Read through the lines below for the string "borders" and copy each one that has it.
***** ENTRIES PROVIDED *****
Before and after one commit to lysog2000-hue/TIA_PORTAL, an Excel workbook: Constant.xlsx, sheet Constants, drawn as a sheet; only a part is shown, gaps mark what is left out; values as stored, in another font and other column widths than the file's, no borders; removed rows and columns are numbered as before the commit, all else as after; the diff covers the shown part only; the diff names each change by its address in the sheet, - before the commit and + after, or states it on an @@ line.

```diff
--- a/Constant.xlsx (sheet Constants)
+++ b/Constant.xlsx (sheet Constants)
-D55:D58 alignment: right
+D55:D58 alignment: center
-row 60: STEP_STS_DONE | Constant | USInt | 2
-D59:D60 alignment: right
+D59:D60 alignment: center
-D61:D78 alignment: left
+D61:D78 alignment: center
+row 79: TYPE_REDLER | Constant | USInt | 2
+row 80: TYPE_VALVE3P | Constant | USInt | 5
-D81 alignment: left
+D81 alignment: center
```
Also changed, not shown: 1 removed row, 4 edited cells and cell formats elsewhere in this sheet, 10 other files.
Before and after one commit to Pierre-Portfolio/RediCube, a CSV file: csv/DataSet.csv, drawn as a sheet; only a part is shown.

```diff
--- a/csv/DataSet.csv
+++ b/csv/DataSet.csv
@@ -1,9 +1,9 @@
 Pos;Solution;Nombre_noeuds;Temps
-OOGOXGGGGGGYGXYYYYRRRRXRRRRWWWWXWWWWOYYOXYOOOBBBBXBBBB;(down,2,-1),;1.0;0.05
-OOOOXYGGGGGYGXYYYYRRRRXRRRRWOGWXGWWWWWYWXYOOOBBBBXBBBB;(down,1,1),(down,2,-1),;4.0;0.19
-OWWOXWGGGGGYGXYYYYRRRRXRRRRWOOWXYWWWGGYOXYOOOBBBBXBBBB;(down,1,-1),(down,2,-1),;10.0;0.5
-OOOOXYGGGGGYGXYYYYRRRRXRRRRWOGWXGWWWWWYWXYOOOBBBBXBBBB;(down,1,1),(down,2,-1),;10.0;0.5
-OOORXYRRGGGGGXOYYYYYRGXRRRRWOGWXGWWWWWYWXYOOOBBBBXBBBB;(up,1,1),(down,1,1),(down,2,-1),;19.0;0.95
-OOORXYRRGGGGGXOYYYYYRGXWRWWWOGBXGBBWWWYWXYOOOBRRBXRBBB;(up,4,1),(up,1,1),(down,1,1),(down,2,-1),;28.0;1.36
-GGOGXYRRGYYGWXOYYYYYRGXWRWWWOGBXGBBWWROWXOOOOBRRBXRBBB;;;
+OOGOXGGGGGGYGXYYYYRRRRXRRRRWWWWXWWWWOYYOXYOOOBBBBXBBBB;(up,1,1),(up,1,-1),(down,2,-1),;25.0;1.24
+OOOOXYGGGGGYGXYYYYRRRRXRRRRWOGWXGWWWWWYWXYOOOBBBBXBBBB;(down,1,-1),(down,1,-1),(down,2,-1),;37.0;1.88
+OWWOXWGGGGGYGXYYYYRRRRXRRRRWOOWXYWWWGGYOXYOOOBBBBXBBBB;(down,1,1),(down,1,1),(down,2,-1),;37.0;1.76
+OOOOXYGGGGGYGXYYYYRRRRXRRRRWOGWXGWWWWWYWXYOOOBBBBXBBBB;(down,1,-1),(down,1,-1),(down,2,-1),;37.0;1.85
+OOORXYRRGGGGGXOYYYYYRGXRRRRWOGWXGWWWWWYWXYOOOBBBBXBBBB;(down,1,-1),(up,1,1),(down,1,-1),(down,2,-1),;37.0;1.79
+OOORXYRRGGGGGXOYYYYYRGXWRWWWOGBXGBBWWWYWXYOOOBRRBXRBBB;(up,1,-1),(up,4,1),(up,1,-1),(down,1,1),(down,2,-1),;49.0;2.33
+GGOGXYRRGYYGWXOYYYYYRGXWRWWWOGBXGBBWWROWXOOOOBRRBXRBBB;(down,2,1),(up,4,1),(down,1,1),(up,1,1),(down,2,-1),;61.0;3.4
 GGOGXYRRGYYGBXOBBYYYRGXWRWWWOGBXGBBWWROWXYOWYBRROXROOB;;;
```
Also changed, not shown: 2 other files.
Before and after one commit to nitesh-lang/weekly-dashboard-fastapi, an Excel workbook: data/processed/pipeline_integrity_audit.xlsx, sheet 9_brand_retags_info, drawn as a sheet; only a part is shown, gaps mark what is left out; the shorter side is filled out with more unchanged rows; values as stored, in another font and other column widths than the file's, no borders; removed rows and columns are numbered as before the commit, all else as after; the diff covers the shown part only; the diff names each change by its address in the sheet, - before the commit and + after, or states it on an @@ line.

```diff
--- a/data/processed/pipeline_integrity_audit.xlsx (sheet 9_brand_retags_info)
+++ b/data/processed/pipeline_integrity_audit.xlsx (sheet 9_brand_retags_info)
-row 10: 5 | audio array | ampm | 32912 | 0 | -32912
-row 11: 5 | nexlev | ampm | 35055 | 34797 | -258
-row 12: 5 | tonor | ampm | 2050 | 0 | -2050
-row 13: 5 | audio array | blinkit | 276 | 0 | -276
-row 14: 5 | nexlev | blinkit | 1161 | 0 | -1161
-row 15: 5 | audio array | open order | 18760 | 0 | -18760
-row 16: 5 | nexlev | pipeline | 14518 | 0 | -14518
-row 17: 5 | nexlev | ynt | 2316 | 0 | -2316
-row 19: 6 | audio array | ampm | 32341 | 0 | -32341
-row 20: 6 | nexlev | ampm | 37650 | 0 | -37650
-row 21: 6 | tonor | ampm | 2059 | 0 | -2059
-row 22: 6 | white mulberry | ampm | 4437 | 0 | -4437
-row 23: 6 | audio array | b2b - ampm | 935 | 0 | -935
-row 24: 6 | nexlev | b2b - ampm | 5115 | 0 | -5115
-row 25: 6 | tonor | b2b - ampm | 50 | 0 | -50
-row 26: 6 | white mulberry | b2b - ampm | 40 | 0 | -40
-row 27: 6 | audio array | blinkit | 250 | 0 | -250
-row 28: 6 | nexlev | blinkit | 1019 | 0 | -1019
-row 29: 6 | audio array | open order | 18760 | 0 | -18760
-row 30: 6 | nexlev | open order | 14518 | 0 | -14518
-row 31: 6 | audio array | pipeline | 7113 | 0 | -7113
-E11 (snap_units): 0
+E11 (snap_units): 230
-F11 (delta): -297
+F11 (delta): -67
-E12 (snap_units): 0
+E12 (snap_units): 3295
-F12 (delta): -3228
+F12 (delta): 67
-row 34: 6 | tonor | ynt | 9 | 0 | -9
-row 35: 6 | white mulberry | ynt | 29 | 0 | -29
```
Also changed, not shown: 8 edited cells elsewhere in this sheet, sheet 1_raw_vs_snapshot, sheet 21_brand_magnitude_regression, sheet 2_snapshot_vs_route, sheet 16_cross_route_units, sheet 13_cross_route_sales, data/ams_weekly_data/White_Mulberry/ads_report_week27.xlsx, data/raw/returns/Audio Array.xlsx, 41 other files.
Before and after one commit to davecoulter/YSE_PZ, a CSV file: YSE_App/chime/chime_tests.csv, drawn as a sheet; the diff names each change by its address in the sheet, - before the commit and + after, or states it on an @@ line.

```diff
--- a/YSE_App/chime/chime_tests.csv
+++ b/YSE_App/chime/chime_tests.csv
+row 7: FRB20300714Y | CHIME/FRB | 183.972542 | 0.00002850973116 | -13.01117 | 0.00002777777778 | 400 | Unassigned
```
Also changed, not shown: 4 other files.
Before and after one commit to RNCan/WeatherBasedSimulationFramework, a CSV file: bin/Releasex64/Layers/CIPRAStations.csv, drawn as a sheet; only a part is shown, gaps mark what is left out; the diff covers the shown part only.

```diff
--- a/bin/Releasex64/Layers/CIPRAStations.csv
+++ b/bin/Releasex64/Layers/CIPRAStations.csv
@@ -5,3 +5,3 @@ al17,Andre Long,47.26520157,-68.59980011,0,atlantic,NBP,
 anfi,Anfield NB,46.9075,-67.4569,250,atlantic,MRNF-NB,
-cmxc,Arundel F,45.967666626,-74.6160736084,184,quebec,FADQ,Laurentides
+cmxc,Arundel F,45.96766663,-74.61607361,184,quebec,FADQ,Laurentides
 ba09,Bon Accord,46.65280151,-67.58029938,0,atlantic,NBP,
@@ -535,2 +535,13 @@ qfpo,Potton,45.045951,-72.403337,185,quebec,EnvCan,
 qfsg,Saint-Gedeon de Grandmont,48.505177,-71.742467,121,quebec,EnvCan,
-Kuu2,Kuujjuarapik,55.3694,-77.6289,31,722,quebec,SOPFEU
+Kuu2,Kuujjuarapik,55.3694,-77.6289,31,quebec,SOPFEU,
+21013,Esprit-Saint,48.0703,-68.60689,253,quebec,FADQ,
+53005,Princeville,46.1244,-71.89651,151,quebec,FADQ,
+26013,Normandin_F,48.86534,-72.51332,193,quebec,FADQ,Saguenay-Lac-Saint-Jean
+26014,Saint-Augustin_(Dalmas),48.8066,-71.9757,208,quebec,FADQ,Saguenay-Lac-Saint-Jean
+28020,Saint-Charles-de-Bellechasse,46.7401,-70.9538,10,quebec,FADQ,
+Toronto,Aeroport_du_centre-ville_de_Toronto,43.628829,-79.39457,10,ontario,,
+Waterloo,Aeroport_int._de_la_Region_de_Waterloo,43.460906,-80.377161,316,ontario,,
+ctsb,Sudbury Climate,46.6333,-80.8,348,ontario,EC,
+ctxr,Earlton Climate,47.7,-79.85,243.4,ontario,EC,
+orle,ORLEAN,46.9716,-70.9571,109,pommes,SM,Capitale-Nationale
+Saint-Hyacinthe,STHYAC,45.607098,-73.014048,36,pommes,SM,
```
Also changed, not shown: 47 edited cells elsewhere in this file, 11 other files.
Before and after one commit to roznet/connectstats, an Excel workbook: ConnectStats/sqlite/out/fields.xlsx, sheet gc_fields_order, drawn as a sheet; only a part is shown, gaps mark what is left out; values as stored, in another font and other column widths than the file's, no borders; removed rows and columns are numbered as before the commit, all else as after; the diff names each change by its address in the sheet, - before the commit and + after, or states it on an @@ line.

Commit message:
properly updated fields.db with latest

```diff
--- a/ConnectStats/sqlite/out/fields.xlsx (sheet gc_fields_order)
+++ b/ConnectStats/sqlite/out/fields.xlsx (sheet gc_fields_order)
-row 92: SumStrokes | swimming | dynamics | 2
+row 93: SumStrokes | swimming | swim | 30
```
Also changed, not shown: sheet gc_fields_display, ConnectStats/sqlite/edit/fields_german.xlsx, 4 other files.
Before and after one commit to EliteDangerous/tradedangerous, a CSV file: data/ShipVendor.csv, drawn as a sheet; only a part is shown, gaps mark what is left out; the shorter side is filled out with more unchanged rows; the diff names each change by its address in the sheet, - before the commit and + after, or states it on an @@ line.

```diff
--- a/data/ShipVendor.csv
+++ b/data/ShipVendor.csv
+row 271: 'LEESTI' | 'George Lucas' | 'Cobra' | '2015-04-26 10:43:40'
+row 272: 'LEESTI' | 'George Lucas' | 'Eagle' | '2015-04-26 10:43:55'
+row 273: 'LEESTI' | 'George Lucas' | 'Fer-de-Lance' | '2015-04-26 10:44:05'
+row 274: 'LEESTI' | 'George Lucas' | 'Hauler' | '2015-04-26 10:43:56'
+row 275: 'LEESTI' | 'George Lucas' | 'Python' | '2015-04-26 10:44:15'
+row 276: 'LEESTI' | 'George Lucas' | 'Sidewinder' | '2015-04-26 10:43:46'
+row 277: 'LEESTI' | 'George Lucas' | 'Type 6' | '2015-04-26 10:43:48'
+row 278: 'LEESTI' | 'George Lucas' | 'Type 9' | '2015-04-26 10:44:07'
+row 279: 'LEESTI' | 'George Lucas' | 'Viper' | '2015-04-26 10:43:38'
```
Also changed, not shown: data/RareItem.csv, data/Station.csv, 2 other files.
*****
§ WRITTEN RESPONSE:
Before and after one commit to lysog2000-hue/TIA_PORTAL, an Excel workbook: Constant.xlsx, sheet Constants, drawn as a sheet; only a part is shown, gaps mark what is left out; values as stored, in another font and other column widths than the file's, no borders; removed rows and columns are numbered as before the commit, all else as after; the diff covers the shown part only; the diff names each change by its address in the sheet, - before the commit and + after, or states it on an @@ line.
Before and after one commit to nitesh-lang/weekly-dashboard-fastapi, an Excel workbook: data/processed/pipeline_integrity_audit.xlsx, sheet 9_brand_retags_info, drawn as a sheet; only a part is shown, gaps mark what is left out; the shorter side is filled out with more unchanged rows; values as stored, in another font and other column widths than the file's, no borders; removed rows and columns are numbered as before the commit, all else as after; the diff covers the shown part only; the diff names each change by its address in the sheet, - before the commit and + after, or states it on an @@ line.
Before and after one commit to roznet/connectstats, an Excel workbook: ConnectStats/sqlite/out/fields.xlsx, sheet gc_fields_order, drawn as a sheet; only a part is shown, gaps mark what is left out; values as stored, in another font and other column widths than the file's, no borders; removed rows and columns are numbered as before the commit, all else as after; the diff names each change by its address in the sheet, - before the commit and + after, or states it on an @@ line.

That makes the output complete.